Russia begins to portray itself as the outgunned, overmatched underdog in its war against Ukraine, gamely fighting against the odds. Nuisance-level cyber operations continue on both sides as Ukraine's counteroffensive continues.
Ukraine at D+222: Ukraine's counteroffensive continues.
The Guardian summarizes the state of Ukraine's counteroffensive by noting that Russian forces no longer have full control of any of the four provinces whose annexation President Putin announced Friday. The Russian Ministry of Defense has been unusually forthcoming in its public announcements about the situation. "On Monday," the Guardian writes, "the Russian military acknowledged that Kyiv’s forces had broken through in the Kherson region. It said the Ukrainian army and its 'superior tank units' had managed to “penetrate the depths of our defence” around the villages of Zoltaya Balka and Alexsandrovka." The reference to "superior tank units" is consistent with recent Russian official and quasi-official statements that portray Russia as the outnumbered, outgunned victim of a vastly superior Ukrainian force. Propagandists on Russian television have been calling for more sacrifice and a harder war, and some are reading this as a sign of growing nationalist disaffection with President Putin's conduct of the war. It seems more likely, however, that these commentators are serving as stalking horses for a harder line the Kremlin intends to take.
As Ukrainian forces continue to advance, the commander of Russia's Western Military District was relieved yesterday. The Telegraph reports that Colonel-General Alexander Zhuravlyov was replaced by Lieutenant-General Roman Berdnikov. The Western Military District's forces have performed poorly in the vicinity of Kharkiv and Lyman.
An assessment of mobilization challenges.
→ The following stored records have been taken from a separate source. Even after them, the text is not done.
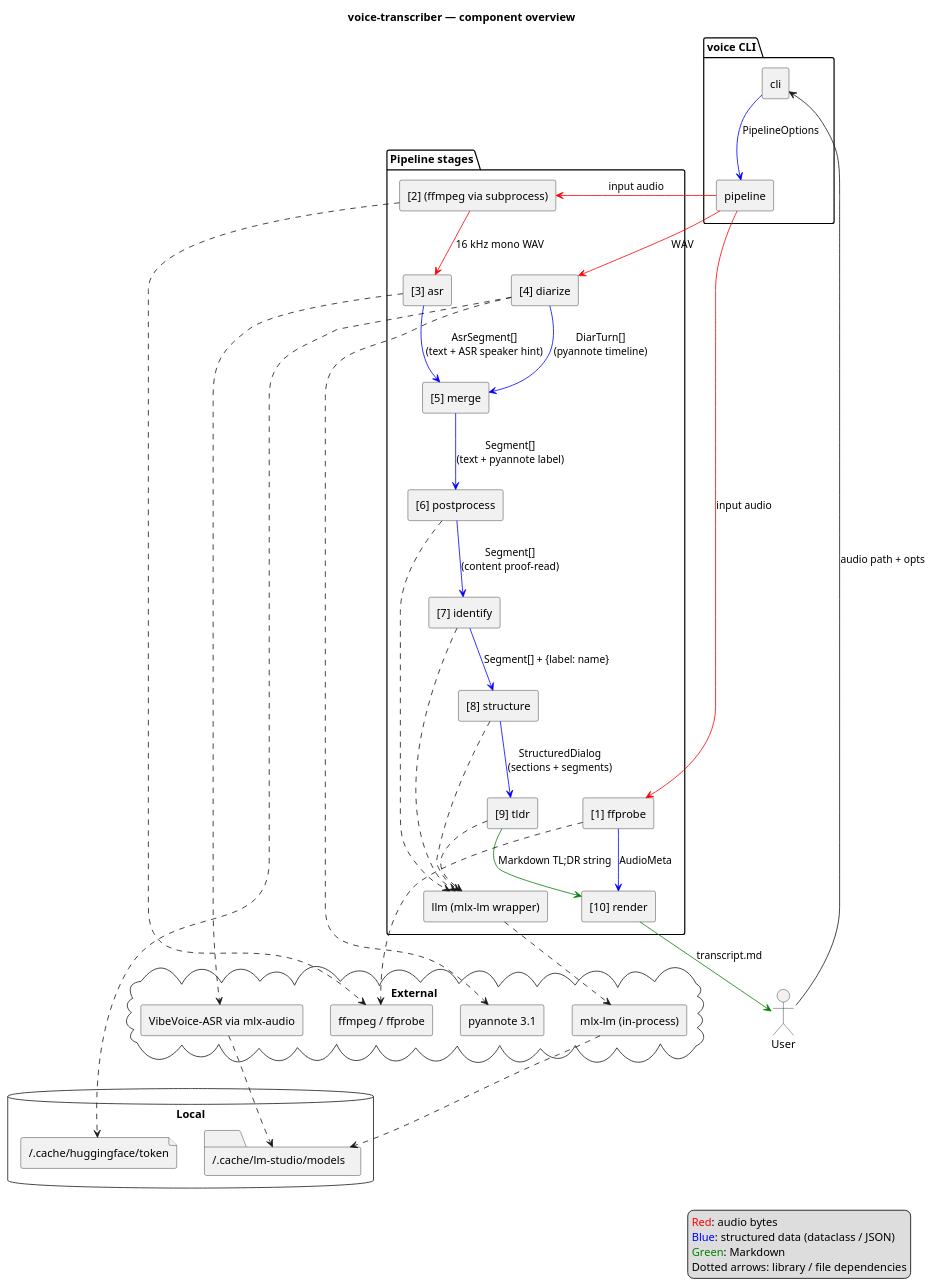
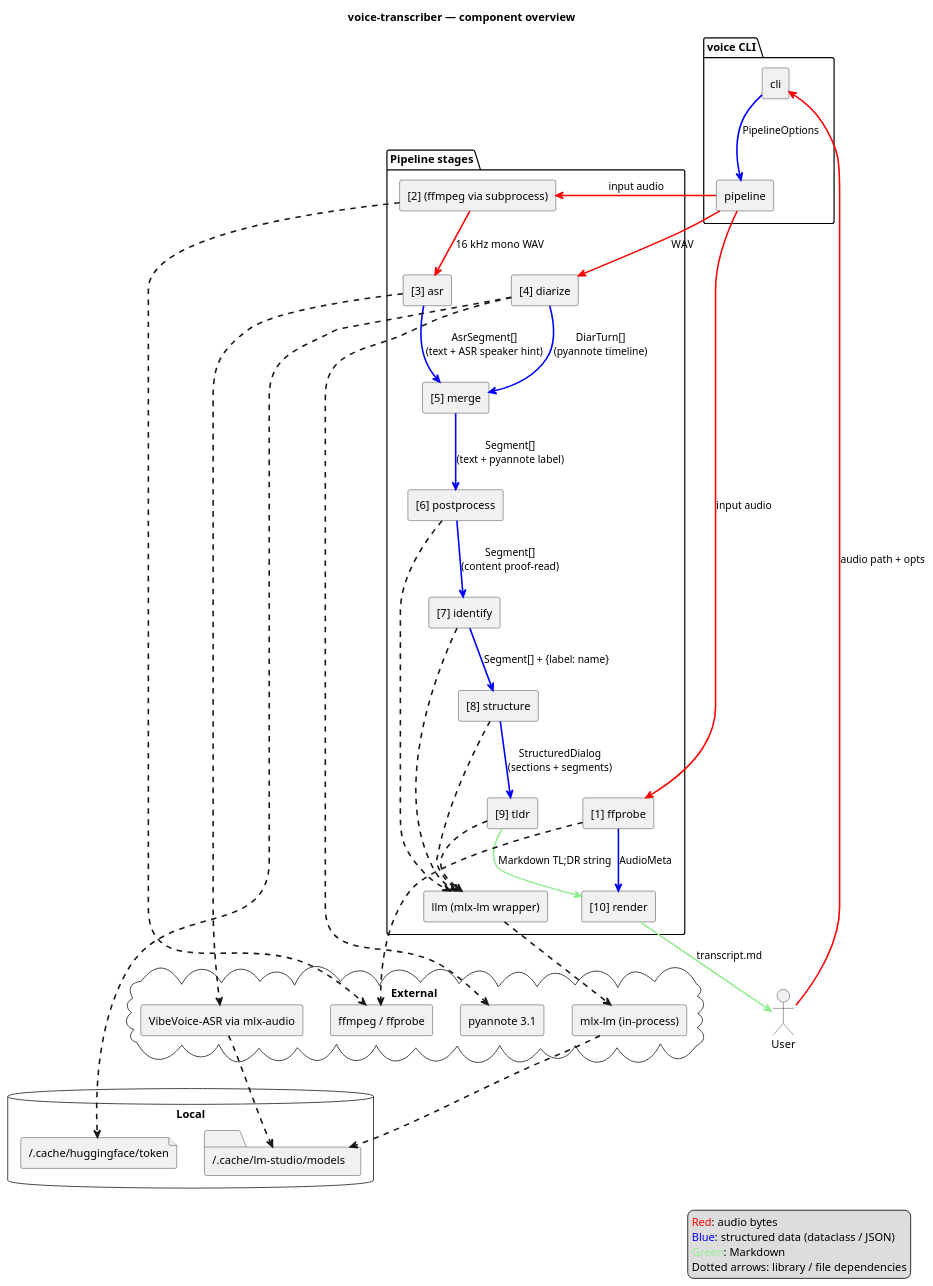
The diagram in docs/architecture.md (artem-from-ua/voice-transcriber), drawn with PlantUML before and after one commit. The commit also changed other lines of this file, not shown here.

Commit message:
Thicker arrows, lighter green, red from User in architecture diagram
Three follow-ups on the diagram review:

- skinparam ArrowThickness 2: arrows are now legible at small zoom.
- Green for Markdown switches from PlantUML's stock #008000 to #90EE90
  (light green) so it stops looking like a generic "OK" indicator and
  reads clearly as a distinct channel.
- The first edge "User → CLI" was colourless — but the user IS handing
  over an audio file, so it's now also red, matching the rest of the
  audio path.

Legend updated to the same shade.

````diff
--- a/docs/architecture.md
+++ b/docs/architecture.md
@@ -9,77 +9,78 @@
 ```plantuml
 @startuml
 title voice-transcriber — component overview
 skinparam componentStyle rectangle
+skinparam ArrowThickness 2
 
 actor User
 
 package "voice CLI" {
   component "cli" as CLI
   component "pipeline" as Pipeline
 }
 
 package "Pipeline stages" {
   component "[1] ffprobe" as FF
   component "[2] (ffmpeg via subprocess)" as WAV
   component "[3] asr" as ASR
   component "[4] diarize" as Diar
   component "[5] merge" as Merge
   component "[6] postprocess" as Post
   component "[7] identify" as Ident
   component "[8] structure" as Struct
   component "[9] tldr" as TLDR
   component "[10] render" as Render
   component "llm (mlx-lm wrapper)" as LLM
 }
 
 cloud "External" {
   [ffmpeg / ffprobe] as Ffmpeg
   [VibeVoice-ASR via mlx-audio] as MLX
   [pyannote 3.1] as Pyannote
   [mlx-lm (in-process)] as MlxLm
 }
 
 database "Local" {
   folder "~/.cache/lm-studio/models" as LMSCache
   file "~/.cache/huggingface/token" as HFToken
 }
 
-User --> CLI : audio path + opts
+User -[#red]-> CLI : audio path + opts
 CLI -[#blue]-> Pipeline : PipelineOptions
 
 Pipeline -[#red]-> WAV : input audio
 WAV -[#red]-> ASR : 16 kHz mono WAV
 Pipeline -[#red]-> FF : input audio
 FF -[#blue]-> Render : AudioMeta
 
 ASR -[#blue]-> Merge : AsrSegment[]\n(text + ASR speaker hint)
 Pipeline -[#red]-> Diar : WAV
 Diar -[#blue]-> Merge : DiarTurn[]\n(pyannote timeline)
 Merge -[#blue]-> Post : Segment[]\n(text + pyannote label)
 Post -[#blue]-> Ident : Segment[]\n(content proof-read)
 Ident -[#blue]-> Struct : Segment[] + {label: name}
 Struct -[#blue]-> TLDR : StructuredDialog\n(sections + segments)
-TLDR -[#green]-> Render : Markdown TL;DR string
-Render -[#green]-> User : transcript.md
+TLDR -[#90EE90]-> Render : Markdown TL;DR string
+Render -[#90EE90]-> User : transcript.md
 
 WAV ..> Ffmpeg
 FF ..> Ffmpeg
 ASR ..> MLX
 MLX ..> LMSCache
 Diar ..> Pyannote
 Diar ..> HFToken
 Post ..> LLM
 Ident ..> LLM
 Struct ..> LLM
 TLDR ..> LLM
 LLM ..> MlxLm
 MlxLm ..> LMSCache
 
 legend right
   <color:red>Red</color>: audio bytes
   <color:blue>Blue</color>: structured data (dataclass / JSON)
-  <color:green>Green</color>: Markdown
+  <color:#90EE90>Green</color>: Markdown
   Dotted arrows: library / file dependencies
 end legend
 @enduml
 ```
````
The UK's Ministry of Defence (MoD) in its Tuesday morning situation report expresses doubt that Russia will be able to train and equip the conscripts being called up, whether in the regular draft class or in the form of reserves summoned by the partial mobilization announced on September 1st. "On 30 September 2022 Russian President Vladimir Putin signed an order for the routine autumn conscription cycle, which aims to train 120,000 conscripts. These conscripts are legally not permitted to be deployed outside of Russia. This is separate from those individuals being mobilised as part of the 21 September 2022 partial mobilisation order. The conscription cycle will begin on 01 November 2022, a month later than usual. The late start to the cycle is an indication of growing pressures on Russia’s ability to train and equip a large number of new conscripted personnel. The challenges of accommodating, training, equipping and deploying mobilised and conscripted personnel are significant. Deficiencies within the Russian administrative and logistical systems will continue to undermine these efforts."
Review: Russian cyber operations have achieved nuisance-level effects.
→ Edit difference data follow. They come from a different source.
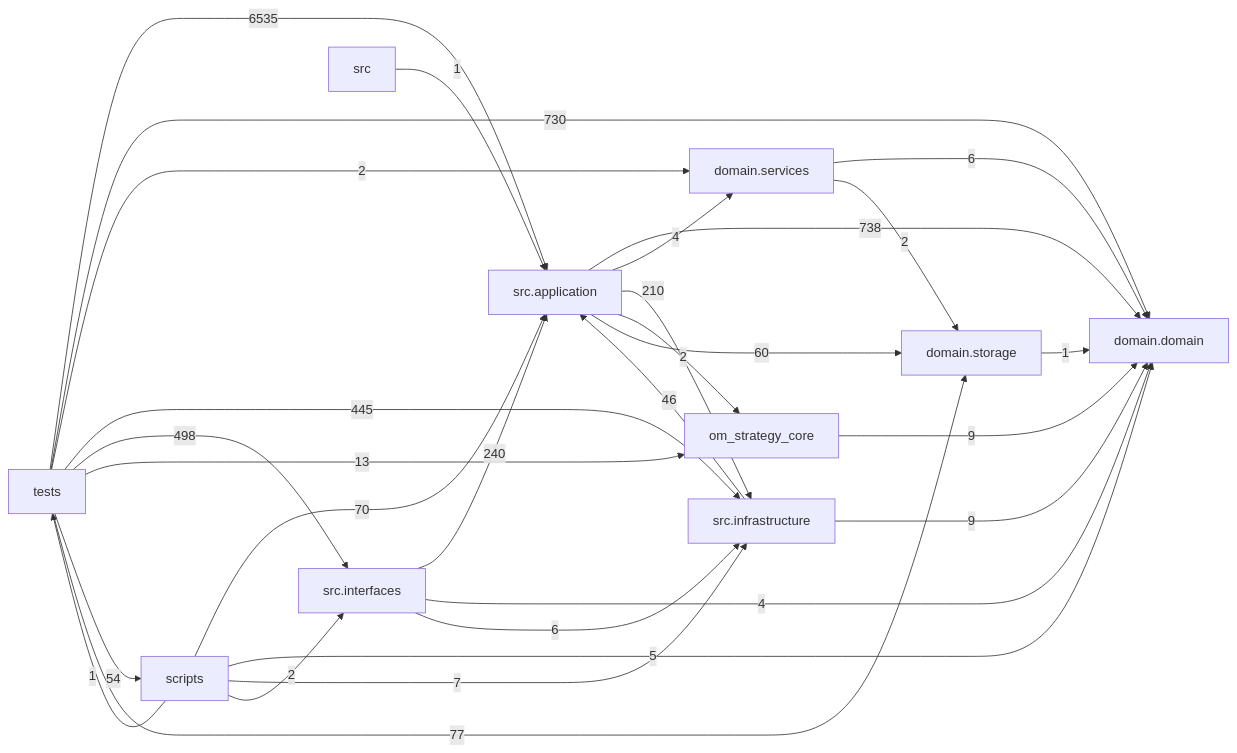
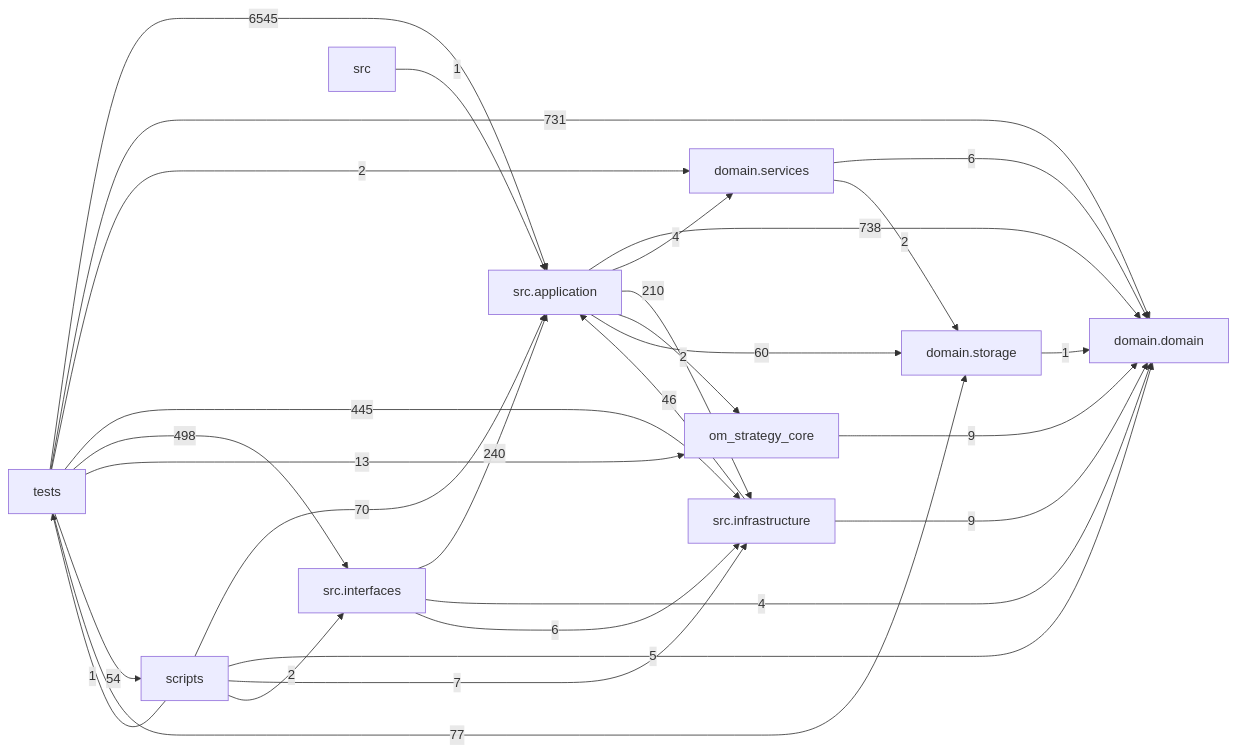
The diagram in docs/DEPENDENCY_GRAPH.md (liuxie066/options-monitor), drawn with Mermaid before and after one commit. The commit also changed other lines of this file and 5 other files, not shown here.

````diff
--- a/docs/DEPENDENCY_GRAPH.md
+++ b/docs/DEPENDENCY_GRAPH.md
@@ -24,39 +24,39 @@
 ```mermaid
 flowchart LR
   tests["tests"]
   scripts["scripts"]
   interfaces["src.interfaces"]
   application["src.application"]
   infrastructure["src.infrastructure"]
   domain_services["domain.services"]
   domain["domain.domain"]
   storage["domain.storage"]
   application -->|738| domain
   application -->|4| domain_services
   application -->|210| infrastructure
   application -->|2| om_strategy_core
   application -->|60| storage
   domain_services -->|6| domain
   domain_services -->|2| storage
   infrastructure -->|46| application
   infrastructure -->|9| domain
   interfaces -->|240| application
   interfaces -->|4| domain
   interfaces -->|6| infrastructure
   om_strategy_core -->|9| domain
   scripts -->|70| application
   scripts -->|5| domain
   scripts -->|7| infrastructure
   scripts -->|2| interfaces
   scripts -->|1| tests
   src -->|1| application
   storage -->|1| domain
-  tests -->|6535| application
-  tests -->|730| domain
+  tests -->|6545| application
+  tests -->|731| domain
   tests -->|2| domain_services
   tests -->|445| infrastructure
   tests -->|498| interfaces
   tests -->|13| om_strategy_core
   tests -->|54| scripts
   tests -->|77| storage
 ```
````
Secureworks' State of the Threat report for 2022 is out, and it shares the widespread assessment that the effect of Russian cyber operations in the war against Ukraine has been confined to a nuisance level: "The war against Ukraine has been revealing for Russia’s cyber capabilities. At the outset of the conflict there were wide fears of destructive attacks with wide scale repercussions as was seen with NotPetya in 2017. However, despite a steady cadence of cyber activity directed against Ukrainian targets, some of which is identifiably from Russian government-sponsored threat actors, no widely disruptive attacks have been successful. The most visible Russian threat group tracked by the CTU over the past year has been IRON TILDEN. This group is notable for spearphishing attacks conducted primarily against Ukraine but also against Latvia’s parliament in April."
Reports of dissident hacktivism in Russia.
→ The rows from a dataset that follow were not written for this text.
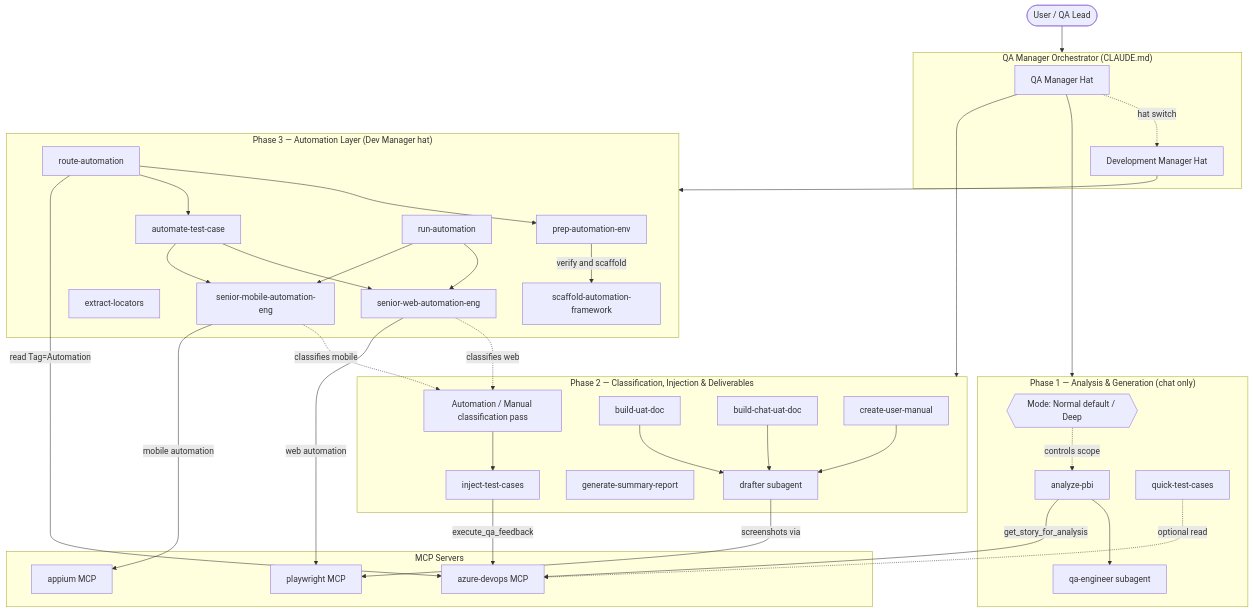
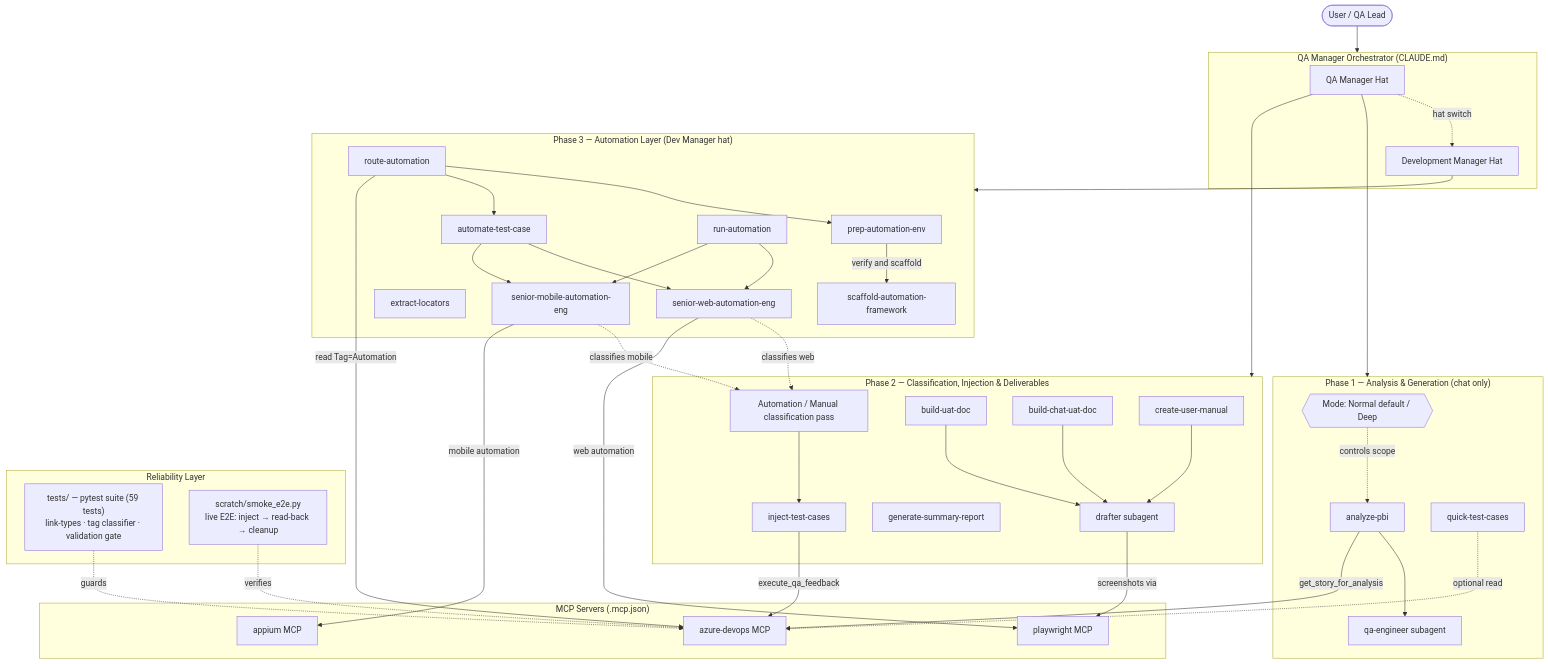
The diagram in README.md (hebasamir611hs-de/azure-mcp---Repo), drawn with Mermaid before and after one commit. The commit also changed other lines of this file and 6 other files, not shown here.

````diff
--- a/README.md
+++ b/README.md
@@ -31,73 +35,81 @@
 ```mermaid
 flowchart TB
     User([User / QA Lead])
 
     subgraph Brain["QA Manager Orchestrator (CLAUDE.md)"]
         QM[QA Manager Hat]
         DM[Development Manager Hat]
     end
 
     subgraph Phase1["Phase 1 — Analysis & Generation (chat only)"]
         Mode{{"Mode: Normal default / Deep"}}
         AP[analyze-pbi]
         QT[quick-test-cases]
         QE[qa-engineer subagent]
     end
 
     subgraph Phase2["Phase 2 — Classification, Injection & Deliverables"]
         CLS[Automation / Manual classification pass]
         IT[inject-test-cases]
         BUD[build-uat-doc]
         BCUD[build-chat-uat-doc]
         CUM[create-user-manual]
         GSR[generate-summary-report]
         DR[drafter subagent]
     end
 
     subgraph Phase3["Phase 3 — Automation Layer (Dev Manager hat)"]
         PAE[prep-automation-env]
         RA[route-automation]
         SAF[scaffold-automation-framework]
         EL[extract-locators]
         ATC[automate-test-case]
         RAU[run-automation]
         SWE[senior-web-automation-eng]
         SME[senior-mobile-automation-eng]
     end
 
-    subgraph MCPs["MCP Servers"]
+    subgraph MCPs["MCP Servers (.mcp.json)"]
         AZ[azure-devops MCP]
         AP_MCP[appium MCP]
         PW_MCP[playwright MCP]
     end
+
+    subgraph Quality["Reliability Layer"]
+        TESTS["tests/ — pytest suite (59 tests)<br/>link-types · tag classifier · validation gate"]
+        SMOKE["scratch/smoke_e2e.py<br/>live E2E: inject → read-back → cleanup"]
+    end
+
+    TESTS -.guards.-> AZ
+    SMOKE -.verifies.-> AZ
 
     User --> Brain
     QM --> Phase1
     Mode -.controls scope.-> AP
     AP --> QE
     QT -.optional read.-> AZ
     AP -- get_story_for_analysis --> AZ
 
     QM --> Phase2
     SWE -.classifies web.-> CLS
     SME -.classifies mobile.-> CLS
     CLS --> IT
     IT -- execute_qa_feedback --> AZ
     BUD --> DR
     BCUD --> DR
     CUM --> DR
     DR -- screenshots via --> PW_MCP
 
     QM -.hat switch.-> DM
     DM --> Phase3
     RA --> PAE
     PAE -- verify and scaffold --> SAF
     RA --> ATC
     ATC --> SWE
     ATC --> SME
     SWE -- web automation --> PW_MCP
     SME -- mobile automation --> AP_MCP
     RA -- read Tag=Automation --> AZ
     RAU --> SWE
     RAU --> SME
 ```
````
In a communiqué delivered to the Kyiv Post, the National Republican Army, a group that identifies itself as a popular Russian organization devoted to the overthrow of President Putin's regime, said that it has executed a ransomware attack against Unisoftware, a large Russian tech firm. Unisoftware has a number of important clients (the Federal Tax Service, the Ministry of Finance of the Russian Federation, and the Central Bank of Russia among them) and the Kyiv Post said it was able to confirm that some of the data released in the National Republican Army's proof-of-hack indeed belonged to customers. The National Republican Army declined to say how much secondary access it had achieved, but suggested that it had carried out related attacks against large Russian organizations. Infosecurity Magazine speculates that one of the secondary targets may have been the retailer DNS, which early this week disclosed a breach and offered reassurance and apologies to its customers. The attack, DNS said, originated "outside of Russia."
Claims by, and about, the National Republican Army should be treated with caution and skepticism. The organization, control, and very existence of the group have reasonably been questioned. That there's some cybercrime going on inside Russia is almost certainly true, but seeing the hand of a serious, organized opposition group in that cybercrime probably involves a good deal of wishful thinking in the interest of Kyiv.